Skip to main content

The Economics of Pretty -- Writer's Poke #325




Being pretty matters. How much? About $230,000 over the average lifetime.

Yep. Pretty people have it made, economically speaking. Not only do they make more money than those with average looks, but they are able to secure loans easier – looks are more valuable than credit scores. And, for that matter, good looking folks are able to secure richer spouses. Any way you look at it, it pays to be a pretty face.

Researchers indicate that even good-looking NFL quarterbacks make more money than the more homely ones. I’m not sure where Peyton Manning falls in this analysis...

Should it matter? Are we upset with the human bias for good looks? 

Think about your own preferences. Would you rather look at someone pretty, pretty average, or pretty awful? Do you feel better when you are having a conversation with a looker? Have you ever been friends, or not, simply because of the way someone looked?

And what is the connection between looks and intelligence? Is it true that people either get looks or brains, or do the better-lookers, on average, also receive better brains?

Susan Boyle became a worldwide sensation, but her singing talent was only part of it. Her voice couldn’t be denied, no matter what physical package it was housed in. But if she had the body of a diva, would her voice be that much sweeter?

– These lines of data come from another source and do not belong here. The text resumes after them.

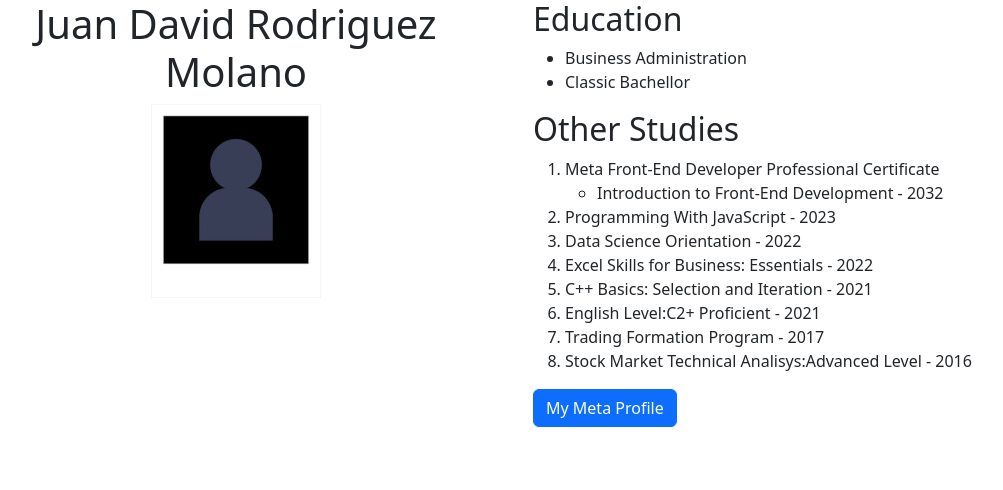
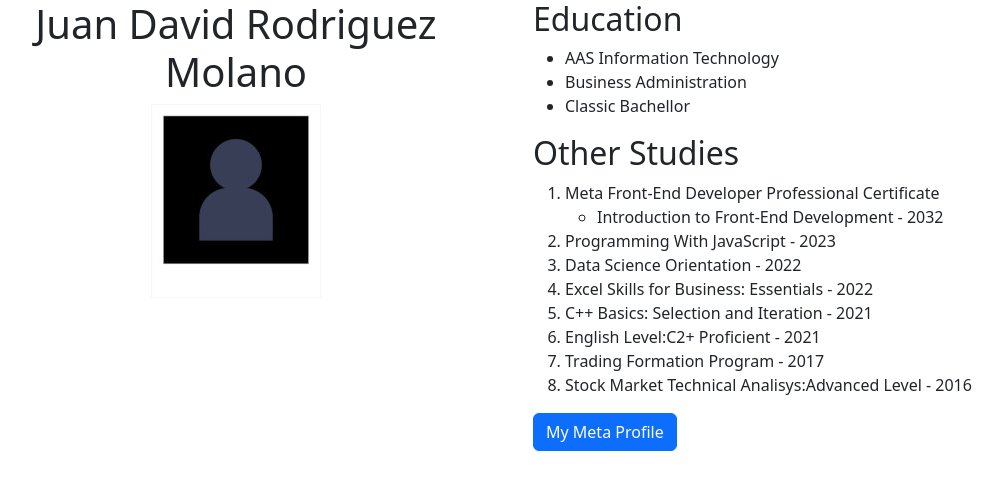
Before and after one commit to zkeill/Project, a plain HTML site: page CV.html in a window 1280 px wide. Shown: the whole page, without its empty margins (119-1122 px from the left). Drawn offline with nearby package versions, Linux system fonts and the light colour scheme.

Commit message:
it added

```diff
--- a/CV.html
+++ b/CV.html
@@ -14,6 +14,7 @@
             <div id="more" class="col-12 col-lg-6">
                 <h2>Education</h2>
                 <ul>
+                    <li>AAS Information Technology</li>
                     <li>Business Administration</li>
                     <li>Classic Bachellor</li>
                 </ul>
```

How do you define pretty?

“No one ever told me I was pretty when I was a little girl. All little girls should be told they're pretty, even if they aren't.” – Marilyn Monroe

Comments

Popular posts from this blog

Summer Day Trip #1: Caledonia, Minnesota

The Wired Rooster Coffee Shoppe -- Caledonia, Minnesota


I've lived in Minnesota for over ten years, sure, but that doesn't mean I've actually seen much of the state. Like most people, I know what I know, and I go where I go. And that's the extent of it. But once I resigned myself to the fact that I wasn't going to make it to Alaska this summer, it occurred to me that I had plenty of sites to explore in the immediate region.

First stop: Caledonia, Minnesota. Where's that? It's a small town in the southeast corner of the state. Before I opened my Rand McNally Road Atlas, I had never heard of it, and before I punched the town name into Trip Advisor, I didn't know if there was anything there worth visiting.

Distance from home: About 75 miles.

Challenge #1: Leaving by 6:30 a.m.

Challenge #2: Taking my dog, Atticus.

Actually, Atticus is a good dog on a road trip, but the forecast indicated that it was going to get into the 90s. I wanted to leave early in the …